**EXERCISE REQUIREMENTS**
I need the number of lines in the data that include "requires"; reply with that number alone.

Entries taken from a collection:

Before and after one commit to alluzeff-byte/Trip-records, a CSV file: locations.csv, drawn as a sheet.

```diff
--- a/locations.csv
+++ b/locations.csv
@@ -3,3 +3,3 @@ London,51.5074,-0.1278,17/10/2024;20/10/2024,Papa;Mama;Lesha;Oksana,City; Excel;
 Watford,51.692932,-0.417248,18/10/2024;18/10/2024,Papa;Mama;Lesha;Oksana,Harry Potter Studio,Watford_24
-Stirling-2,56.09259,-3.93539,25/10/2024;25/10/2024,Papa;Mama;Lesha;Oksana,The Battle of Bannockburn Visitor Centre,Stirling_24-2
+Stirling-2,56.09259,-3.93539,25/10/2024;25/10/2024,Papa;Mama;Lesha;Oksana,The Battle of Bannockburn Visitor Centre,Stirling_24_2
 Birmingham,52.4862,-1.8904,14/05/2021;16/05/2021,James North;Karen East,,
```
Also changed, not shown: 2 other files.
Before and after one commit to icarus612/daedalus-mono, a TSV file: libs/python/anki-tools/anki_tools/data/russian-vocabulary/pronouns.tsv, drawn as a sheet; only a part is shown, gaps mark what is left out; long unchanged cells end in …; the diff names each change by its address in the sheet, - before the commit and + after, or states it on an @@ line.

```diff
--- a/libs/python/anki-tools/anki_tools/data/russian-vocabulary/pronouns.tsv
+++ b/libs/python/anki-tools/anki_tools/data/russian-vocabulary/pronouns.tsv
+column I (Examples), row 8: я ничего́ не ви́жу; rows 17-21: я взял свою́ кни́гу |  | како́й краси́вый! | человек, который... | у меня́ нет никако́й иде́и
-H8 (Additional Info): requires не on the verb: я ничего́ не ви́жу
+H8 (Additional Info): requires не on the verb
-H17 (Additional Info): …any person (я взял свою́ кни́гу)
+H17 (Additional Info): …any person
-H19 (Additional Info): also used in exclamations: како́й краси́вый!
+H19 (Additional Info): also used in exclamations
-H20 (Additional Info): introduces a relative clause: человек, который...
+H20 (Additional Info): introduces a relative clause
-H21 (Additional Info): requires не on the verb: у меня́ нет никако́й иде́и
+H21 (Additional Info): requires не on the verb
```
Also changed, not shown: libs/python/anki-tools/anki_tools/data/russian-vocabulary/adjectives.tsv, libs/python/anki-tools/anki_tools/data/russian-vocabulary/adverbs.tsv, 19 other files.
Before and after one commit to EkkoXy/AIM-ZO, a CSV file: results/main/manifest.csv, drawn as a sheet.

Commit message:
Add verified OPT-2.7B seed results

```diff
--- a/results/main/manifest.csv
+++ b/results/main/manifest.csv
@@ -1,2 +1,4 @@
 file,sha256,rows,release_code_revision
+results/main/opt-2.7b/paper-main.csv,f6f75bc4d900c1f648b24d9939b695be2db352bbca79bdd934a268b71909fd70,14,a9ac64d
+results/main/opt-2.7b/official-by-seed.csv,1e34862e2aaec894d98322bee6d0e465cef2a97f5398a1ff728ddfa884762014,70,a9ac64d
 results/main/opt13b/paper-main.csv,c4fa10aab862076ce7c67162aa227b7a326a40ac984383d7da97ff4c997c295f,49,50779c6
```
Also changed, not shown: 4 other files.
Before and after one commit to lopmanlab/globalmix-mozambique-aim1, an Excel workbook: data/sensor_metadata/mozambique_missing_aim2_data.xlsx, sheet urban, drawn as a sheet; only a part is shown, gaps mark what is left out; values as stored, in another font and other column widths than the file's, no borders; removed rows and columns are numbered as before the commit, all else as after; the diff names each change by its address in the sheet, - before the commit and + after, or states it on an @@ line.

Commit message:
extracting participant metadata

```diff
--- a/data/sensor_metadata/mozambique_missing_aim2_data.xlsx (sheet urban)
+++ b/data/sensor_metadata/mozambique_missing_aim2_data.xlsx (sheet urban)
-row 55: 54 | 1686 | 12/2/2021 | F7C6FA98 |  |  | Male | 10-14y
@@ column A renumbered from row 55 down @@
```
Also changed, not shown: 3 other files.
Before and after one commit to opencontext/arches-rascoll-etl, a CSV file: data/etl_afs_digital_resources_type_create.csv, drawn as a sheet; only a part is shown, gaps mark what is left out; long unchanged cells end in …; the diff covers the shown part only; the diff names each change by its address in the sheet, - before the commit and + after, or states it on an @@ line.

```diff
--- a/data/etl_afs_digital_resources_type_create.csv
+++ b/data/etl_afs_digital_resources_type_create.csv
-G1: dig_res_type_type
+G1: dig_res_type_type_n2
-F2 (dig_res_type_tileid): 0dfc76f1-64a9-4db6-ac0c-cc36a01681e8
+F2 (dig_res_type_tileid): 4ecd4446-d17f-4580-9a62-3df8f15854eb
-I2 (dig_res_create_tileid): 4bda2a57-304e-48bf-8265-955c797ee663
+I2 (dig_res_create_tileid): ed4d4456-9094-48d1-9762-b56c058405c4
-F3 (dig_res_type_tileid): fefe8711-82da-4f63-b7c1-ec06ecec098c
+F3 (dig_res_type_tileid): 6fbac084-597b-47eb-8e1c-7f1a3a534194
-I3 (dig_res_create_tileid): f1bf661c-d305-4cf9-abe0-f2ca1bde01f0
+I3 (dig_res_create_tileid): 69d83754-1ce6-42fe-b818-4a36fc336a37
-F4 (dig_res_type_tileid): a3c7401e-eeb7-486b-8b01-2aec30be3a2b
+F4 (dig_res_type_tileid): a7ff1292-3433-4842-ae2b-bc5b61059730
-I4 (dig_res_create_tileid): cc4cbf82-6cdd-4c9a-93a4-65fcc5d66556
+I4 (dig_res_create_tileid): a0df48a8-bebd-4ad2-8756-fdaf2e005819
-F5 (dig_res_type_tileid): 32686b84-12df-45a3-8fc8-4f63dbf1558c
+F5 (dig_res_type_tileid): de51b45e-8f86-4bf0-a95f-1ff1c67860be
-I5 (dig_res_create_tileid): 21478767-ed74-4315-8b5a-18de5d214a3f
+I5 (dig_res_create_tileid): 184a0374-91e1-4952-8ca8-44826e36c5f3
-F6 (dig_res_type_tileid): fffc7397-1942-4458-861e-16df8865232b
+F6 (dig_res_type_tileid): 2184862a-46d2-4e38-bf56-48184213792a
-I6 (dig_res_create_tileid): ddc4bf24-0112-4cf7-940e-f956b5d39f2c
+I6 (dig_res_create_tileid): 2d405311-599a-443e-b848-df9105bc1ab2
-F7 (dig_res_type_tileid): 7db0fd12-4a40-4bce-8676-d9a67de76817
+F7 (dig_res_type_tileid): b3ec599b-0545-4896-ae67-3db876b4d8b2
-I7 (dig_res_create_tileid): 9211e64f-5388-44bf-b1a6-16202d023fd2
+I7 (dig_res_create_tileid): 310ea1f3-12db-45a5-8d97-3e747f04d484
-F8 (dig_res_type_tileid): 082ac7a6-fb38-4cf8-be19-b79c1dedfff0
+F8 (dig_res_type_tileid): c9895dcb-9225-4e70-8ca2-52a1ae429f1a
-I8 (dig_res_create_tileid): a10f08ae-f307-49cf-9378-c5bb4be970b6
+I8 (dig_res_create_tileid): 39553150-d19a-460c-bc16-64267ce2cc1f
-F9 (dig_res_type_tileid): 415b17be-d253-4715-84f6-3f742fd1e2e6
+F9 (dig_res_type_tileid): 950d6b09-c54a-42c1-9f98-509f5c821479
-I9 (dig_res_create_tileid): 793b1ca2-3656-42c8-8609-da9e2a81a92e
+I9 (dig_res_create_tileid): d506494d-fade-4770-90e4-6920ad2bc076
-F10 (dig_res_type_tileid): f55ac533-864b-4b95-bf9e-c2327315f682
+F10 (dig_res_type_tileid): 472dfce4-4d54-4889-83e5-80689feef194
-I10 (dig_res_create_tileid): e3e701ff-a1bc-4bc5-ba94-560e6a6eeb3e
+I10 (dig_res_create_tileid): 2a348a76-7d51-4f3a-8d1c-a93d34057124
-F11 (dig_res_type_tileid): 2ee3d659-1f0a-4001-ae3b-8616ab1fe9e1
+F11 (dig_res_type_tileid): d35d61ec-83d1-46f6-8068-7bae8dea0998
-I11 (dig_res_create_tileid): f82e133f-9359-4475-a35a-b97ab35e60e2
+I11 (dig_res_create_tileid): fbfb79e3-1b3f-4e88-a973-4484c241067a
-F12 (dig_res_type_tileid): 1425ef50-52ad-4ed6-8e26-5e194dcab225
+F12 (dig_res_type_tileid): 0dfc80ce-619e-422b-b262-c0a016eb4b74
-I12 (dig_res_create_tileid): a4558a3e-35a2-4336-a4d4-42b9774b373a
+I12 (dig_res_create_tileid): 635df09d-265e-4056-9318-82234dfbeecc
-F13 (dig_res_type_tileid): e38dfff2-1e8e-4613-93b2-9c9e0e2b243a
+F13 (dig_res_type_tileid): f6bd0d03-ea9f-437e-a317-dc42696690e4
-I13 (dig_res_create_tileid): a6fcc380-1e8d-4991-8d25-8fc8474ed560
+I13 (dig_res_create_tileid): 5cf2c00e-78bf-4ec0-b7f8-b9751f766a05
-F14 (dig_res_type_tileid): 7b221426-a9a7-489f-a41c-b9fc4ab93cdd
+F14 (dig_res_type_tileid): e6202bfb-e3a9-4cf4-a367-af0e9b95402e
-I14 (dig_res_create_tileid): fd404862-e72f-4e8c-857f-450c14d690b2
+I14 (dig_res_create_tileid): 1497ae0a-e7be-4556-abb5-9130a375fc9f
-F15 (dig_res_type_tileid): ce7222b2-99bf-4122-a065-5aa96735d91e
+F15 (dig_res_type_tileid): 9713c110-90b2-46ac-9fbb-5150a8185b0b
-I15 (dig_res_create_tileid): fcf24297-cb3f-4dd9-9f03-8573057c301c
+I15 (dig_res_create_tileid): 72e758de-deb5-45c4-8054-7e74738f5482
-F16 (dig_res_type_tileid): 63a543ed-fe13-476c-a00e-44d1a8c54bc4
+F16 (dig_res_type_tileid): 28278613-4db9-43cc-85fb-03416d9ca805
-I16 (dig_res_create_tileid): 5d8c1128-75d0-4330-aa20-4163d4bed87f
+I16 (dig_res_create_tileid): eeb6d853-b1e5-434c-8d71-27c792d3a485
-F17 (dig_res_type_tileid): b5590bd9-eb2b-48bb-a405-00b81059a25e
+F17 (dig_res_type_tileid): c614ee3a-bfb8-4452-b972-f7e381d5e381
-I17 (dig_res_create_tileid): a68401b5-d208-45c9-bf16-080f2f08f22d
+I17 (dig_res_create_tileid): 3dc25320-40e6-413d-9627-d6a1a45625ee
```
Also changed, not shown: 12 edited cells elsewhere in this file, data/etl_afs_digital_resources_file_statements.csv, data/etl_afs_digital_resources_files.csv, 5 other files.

**THE ANSWER**
4